This winter, we’ve had plenty of snow. For some, that’s been trying. For others, it’s been inspiring.
Take Laura Wootton, for example. Last year, during the pandemic, Laura decided that she was going to create snow hearts for people to find. She told me that she was inspired by all of the hearts that she comes across in nature, ever since her dad passed away in 2017. When she would come across a pebble that resembled a heart, or a heart-shaped leaf, she would think of her dad.
Knowing how much she was heartened by her discoveries, she felt that she had something to offer to others. That’s when she began to make the snow hearts. This year, she has made 50 and 60 of the artistic creations. She has been know to do upwards of 15 in one day. Of course there has to be enough snow, and the right “packability.”
Her ephemeral snow hearts are a gift to Buffalo. That said, I was surprised when she told me that she was originally from New Jersey. Her mother has family connections in Buffalo, so upon moving here in 2020, Laura followed.

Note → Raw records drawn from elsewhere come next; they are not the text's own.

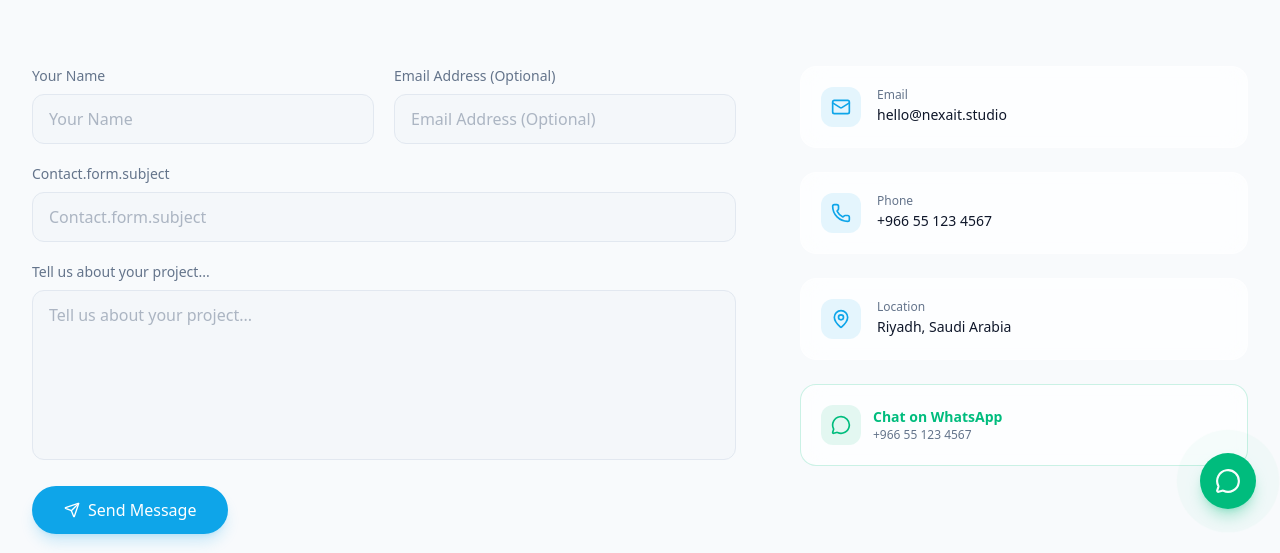
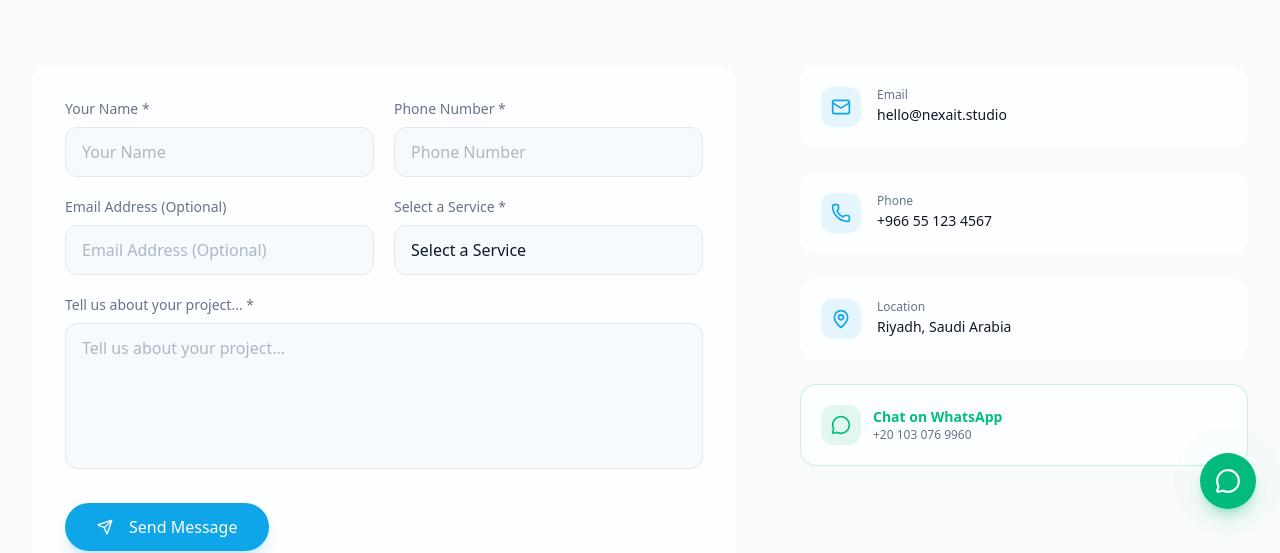
Before and after one commit to ramyradad1/nexit-studio, a Next.js app: page /en/contact in a window 1280 px wide. Shown: the part 267-820 px from the top of the page. Built offline with nearby package versions, Linux system fonts and the light colour scheme; no server answers.

Commit message:
chore: Configure Next.js for GitHub Pages static export and setup CI/CD workflow

```diff
--- a/next.config.ts
+++ b/next.config.ts
@@ -4,7 +4,10 @@ import createNextIntlPlugin from "next-intl/plugin";
 const withNextIntl = createNextIntlPlugin("./src/i18n/request.ts");
 
 const nextConfig: NextConfig = {
-  /* config options here */
+  output: "export",
+  images: {
+    unoptimized: true,
+  },
 };
 
 export default withNextIntl(nextConfig);
--- a/src/app/[locale]/contact/page.tsx
+++ b/src/app/[locale]/contact/page.tsx
@@ -1,14 +1,75 @@
 "use client";
 
+import { useState } from "react";
 import { useTranslations } from "next-intl";
 import { motion } from "framer-motion";
 import { Container } from "@/components/ui/Container";
 import { SectionHeading } from "@/components/ui/SectionHeading";
 import { Button } from "@/components/ui/Button";
-import { Mail, Phone, MapPin, MessageCircle, Send } from "lucide-react";
+import { Mail, Phone, MapPin, MessageCircle, Send, Loader2 } from "lucide-react";
+import { toast } from "sonner";
+import { supabase } from "@/lib/supabase";
 
 export default function ContactPage() {
   const t = useTranslations("Contact");
+
+  const [formData, setFormData] = useState({
+    name: "",
+    email: "",
+    phone: "",
+    service: "",
+    message: "",
+  });
+  const [isSubmitting, setIsSubmitting] = useState(false);
+
+  const handleSubmit = async (e: React.FormEvent) => {
+    e.preventDefault();
+    if (!formData.name || !formData.phone || !formData.service || !formData.message) {
+      toast.error(t("form.error")); // Basic validation
+      return;
+    }
+
+    setIsSubmitting(true);
+
+    try {
+      // Attempt to save to Supabase
+      const { error } = await supabase.from("leads").insert([
+        {
+          name: formData.name,
+          email: formData.email || null,
+          phone: formData.phone,
+          service: formData.service,
+          message: formData.message,
+        },
+      ]);
+
+      if (error) {
+        throw error;
+      }
+
+      toast.success(t("form.success"));
+      setFormData({ name: "", email: "", phone: "", service: "", message: "" });
+    } catch (err) {
+      console.warn("Supabase insert failed, falling back to localStorage", err);
+      // Fallback to localStorage
+      try {
+        const existingLogs = JSON.parse(localStorage.getItem("nexa-leads") || "[]");
+        existingLogs.push({ ...formData, timestamp: new Date().toISOString() });
+        localStorage.setItem("nexa-leads", JSON.stringify(existingLogs));
+
+        toast.success(t("form.success"));
+        setFormData({ name: "", email: "", phone: "", service: "", message: "" });
+      } catch (localErr) {
+        toast.error(t("form.error"));
+      }
+    } finally {
+      setIsSubmitting(false);
+    }
+  };
+
+  const handleChange = (e: React.ChangeEvent<HTMLInputElement | HTMLTextAreaElement | HTMLSelectElement>) => {
+    setFormData((prev) => ({ ...prev, [e.target.id]: e.target.value }));
+  };
 
   return (
     <section className="py-20 lg:py-28">
@@ -24,19 +85,39 @@ export default function ContactPage() {
             transition={{ duration: 0.5 }}
             className="lg:col-span-3"
           >
-            <form className="space-y-5">
+            <form onSubmit={handleSubmit} className="space-y-5 glass-card p-6 sm:p-8">
               <div className="grid grid-cols-1 sm:grid-cols-2 gap-5">
                 <div>
                   <label htmlFor="name" className="block text-sm font-medium mb-2 text-muted-foreground">
-                    {t("form.name")}
+                    {t("form.name")} *
                   </label>
                   <input
                     id="name"
                     type="text"
+                    required
+                    value={formData.name}
+                    onChange={handleChange}
                     className="w-full px-4 py-3 rounded-xl bg-muted/50 border border-border text-foreground placeholder:text-muted-foreground/50 focus:outline-none focus:border-accent focus:ring-1 focus:ring-accent transition-all"
                     placeholder={t("form.name")}
                   />
                 </div>
+                <div>
+                  <label htmlFor="phone" className="block text-sm font-medium mb-2 text-muted-foreground">
+                    {t("form.phone")} *
+                  </label>
+                  <input
+                    id="phone"
+                    type="tel"
+                    required
+                    value={formData.phone}
+                    onChange={handleChange}
+                    className="w-full px-4 py-3 rounded-xl bg-muted/50 border border-border text-foreground placeholder:text-muted-foreground/50 focus:outline-none focus:border-accent focus:ring-1 focus:ring-accent transition-all"
+                    placeholder={t("form.phone")}
+                  />
+                </div>
+              </div>
+
+              <div className="grid grid-cols-1 sm:grid-cols-2 gap-5">
                 <div>
                   <label htmlFor="email" className="block text-sm font-medium mb-2 text-muted-foreground">
                     {t("form.email")}
@@ -44,36 +125,60 @@ export default function ContactPage() {
                   <input
                     id="email"
                     type="email"
+                    value={formData.email}
+                    onChange={handleChange}
                     className="w-full px-4 py-3 rounded-xl bg-muted/50 border border-border text-foreground placeholder:text-muted-foreground/50 focus:outline-none focus:border-accent focus:ring-1 focus:ring-accent transition-all"
                     placeholder={t("form.email")}
                   />
                 </div>
+                <div>
+                  <label htmlFor="service" className="block text-sm font-medium mb-2 text-muted-foreground">
+                    {t("form.service")} *
+                  </label>
+                  <select
+                    id="service"
+                    required
+                    value={formData.service}
+                    onChange={handleChange}
+                    className="w-full px-4 py-3 rounded-xl bg-muted/50 border border-border text-foreground focus:outline-none focus:border-accent focus:ring-1 focus:ring-accent transition-all appearance-none"
+                  >
+                    <option value="" disabled>{t("form.service")}</option>
+                    <option value="web">{t("form.services.web")}</option>
+                    <option value="it">{t("form.services.it")}</option>
+                    <option value="cloud">{t("form.services.cloud")}</option>
+                    <option value="security">{t("form.services.security")}</option>
+                    <option value="other">{t("form.services.other")}</option>
+                  </select>
+                </div>
               </div>
-              <div>
-                <label htmlFor="subject" className="block text-sm font-medium mb-2 text-muted-foreground">
-                  {t("form.subject")}
-                </label>
-                <input
-                  id="subject"
-                  type="text"
-                  className="w-full px-4 py-3 rounded-xl bg-muted/50 border border-border text-foreground placeholder:text-muted-foreground/50 focus:outline-none focus:border-accent focus:ring-1 focus:ring-accent transition-all"
-                  placeholder={t("form.subject")}
-                />
-              </div>
+
               <div>
                 <label htmlFor="message" className="block text-sm font-medium mb-2 text-muted-foreground">
-                  {t("form.message")}
+                  {t("form.message")} *
                 </label>
                 <textarea
                   id="message"
-                  rows={6}
+                  required
+                  rows={5}
+                  value={formData.message}
+                  onChange={handleChange}
                   className="w-full px-4 py-3 rounded-xl bg-muted/50 border border-border text-foreground placeholder:text-muted-foreground/50 focus:outline-none focus:border-accent focus:ring-1 focus:ring-accent transition-all resize-none"
                   placeholder={t("form.message")}
                 />
               </div>
-              <Button type="submit" size="lg">
-                <Send size={16} />
-                {t("form.send")}
+
+              <Button type="submit" size="lg" disabled={isSubmitting} className="w-full sm:w-auto mt-2">
+                {isSubmitting ? (
+                  <>
+                    <Loader2 size={16} className="animate-spin mr-2" />
+                    {t("form.sending")}
+                  </>
+                ) : (
+                  <>
+                    <Send size={16} className="mr-2" />
+                    {t("form.send")}
+                  </>
+                )}
               </Button>
             </form>
           </motion.div>
@@ -114,7 +219,7 @@ export default function ContactPage() {
               </div>
               <div>
                 <p className="text-sm font-semibold text-emerald-500">{t("info.whatsapp")}</p>
-                <p className="text-xs text-muted-foreground">+966 55 123 4567</p>
+                <p className="text-xs text-muted-foreground">+20 103 076 9960</p>
               </div>
             </a>
           </motion.div>
--- a/src/messages/ar.json
+++ b/src/messages/ar.json
@@ -79,23 +79,39 @@
     "items": {
       "realestate": {
         "title": "مساكن الرياض",
-        "description": "صفحة هبوط متميزة للعقارات الفاخرة في مدينة الرياض.",
-        "tags": "HTML,CSS,JS"
+        "description": "صفحة هبوط عقارية فاخرة للعقارات في الرياض.",
+        "tags": "HTML,CSS,JS",
+        "category": "web"
       },
       "coffee": {
-        "title": "القهوة السعودية",
-        "description": "قالب متجر إلكتروني لبيع القهوة السعودية المختصة.",
-        "tags": "React,Tailwind"
+        "title": "شركة القهوة السعودية",
+        "description": "قالب واجهة متجر إلكتروني للقهوة السعودية المختصة.",
+        "tags": "React,Tailwind",
+        "category": "web"
       },
       "agency": {
-        "title": "جدة هب التقني",
-        "description": "معرض أعمال لوكالة إبداعية مع حركات تمرير سلسة.",
-        "tags": "Vanilla JS,GSAP"
+        "title": "مركز جدة التقني",
+        "description": "ملف تعريفي لوكالة إبداعية مع حركات تمرير سلسة.",
+        "tags": "Vanilla JS,GSAP",
+        "category": "ui"
       },
       "vision": {
         "title": "متتبع رؤية 2030",
-        "description": "لوحة تحكم تفاعلية لتصور بيانات المبادرات الوطنية.",
-        "tags": "React,D3.js"
+        "description": "لوحة بيانات تفاعلية مرئية للمبادرات الوطنية.",
+        "tags": "React,D3.js",
+        "category": "cloud"
+      },
+      "logistics": {
+        "title": "فاست تراك اللوجستية",
+        "description": "نظام متكامل لتتبع سلسلة التوريد وإدارة الأسطول.",
+        "tags": "Next.js,PostgreSQL,Maps",
+        "category": "web"
+      },
+      "education": {
+        "title": "منصة إيديوليرن",
+        "description": "بوابة تعليم إلكتروني قابلة للتوسع مع بث فيديو واختبارات تفاعلية.",
+        "tags": "React Native,Node.js",
+        "category": "mobile"
       }
     }
   },
@@ -160,12 +176,22 @@
     "heading": "لنعمل معاً",
     "subtitle": "لديك مشروع في ذهنك؟ تواصل معنا ولنحول رؤيتك إلى واقع.",
     "form": {
-      "name": "اسمك",
-      "email": "البريد الإلكتروني",
-      "subject": "الموضوع",
+      "name": "الاسم",
+      "email": "البريد الإلكتروني (اختياري)",
+      "phone": "رقم الهاتف",
+      "service": "اختر خدمة",
+      "services": {
+        "web": "تطوير الويب والتطبيقات",
+        "it": "دعم تكنولوجيا المعلومات والبنية التحتية",
+        "cloud": "مايكروسوفت والأنظمة السحابية",
+        "security": "الأمن والامتثال",
+        "other": "أخرى / استفسار عام"
+      },
       "message": "أخبرنا عن مشروعك...",
       "send": "إرسال الرسالة",
-      "sending": "جارٍ الإرسال..."
+      "sending": "جاري الإرسال...",
+      "success": "تم إرسال الرسالة بنجاح! سنتواصل معك قريباً.",
+      "error": "فشل إرسال الرسالة. يرجى المحاولة مرة أخرى."
     },
     "info": {
       "emailLabel": "البريد الإلكتروني",
```
Also changed, not shown: src/messages/en.json (+20 -4 lines).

“I’ve been coming to Buffalo since I was born,” she told me. “We would visit 2 or three times a year for vacations. Up until my dad died, I was pretty much living in New Jersey, although I was traveling a lot, and staying in other cities. When I followed my mom to Buffalo, I ended up really liking being here. One day last winter I asked myself, ‘Why not make hearts for other people to find?’ It was pretty gloomy out, and I was feeling glum. Making the hearts cheered me up so much that I was actually sad when winter ended. Once the snow was gone, I chalked hearts on city sidewalks. This year, I was excited to see snow again – along with the hearts, I write the word love into the snow banks. I also sculpt tiny hearts and put them in the trees. This is my favorite thing to do, once the shoveling is done of course. Work before pleasure [laughing].”
When I asked Laura if she was an artist, she said, “I’m starting to accept myself as one. The last few years a lot of things have changed for me. I put so much effort into these hearts, and spend a lot of time on them. During the pandemic I was inspired to write a children’s book… my mother suggested that I put the hearts in the book. I always look for the love that’s around. I want to inspire other people with these creations. I made one for my neighbor yesterday, but the sun melted it and it fell over. I’m making one right now as we are on the phone. For me, it’s like a meditation. It’s snow art. I love the reactions when people see the hearts. They stop to thank me. The other day a man said, ‘I found the heartist!’ when he saw me making one.”
Coming from someone who is not an artist in any capacity, I am amazed at, and thankful for, Laura’s thoughtful gesture. “Let’s go build a snow heart together!” she exclaimed, upon learning of my lack of artistic ability. “I’ll teach you!”
I told Laura that I would join her on one of her heartistic adventures in the near future. Might there be a Part II to this heartfelt story? I certainly hope so.
Maybe this could be the start of a city-wide winter movement, led by Laura?
Photos by Laura, Tom Barnes, and Therese Forton Barnes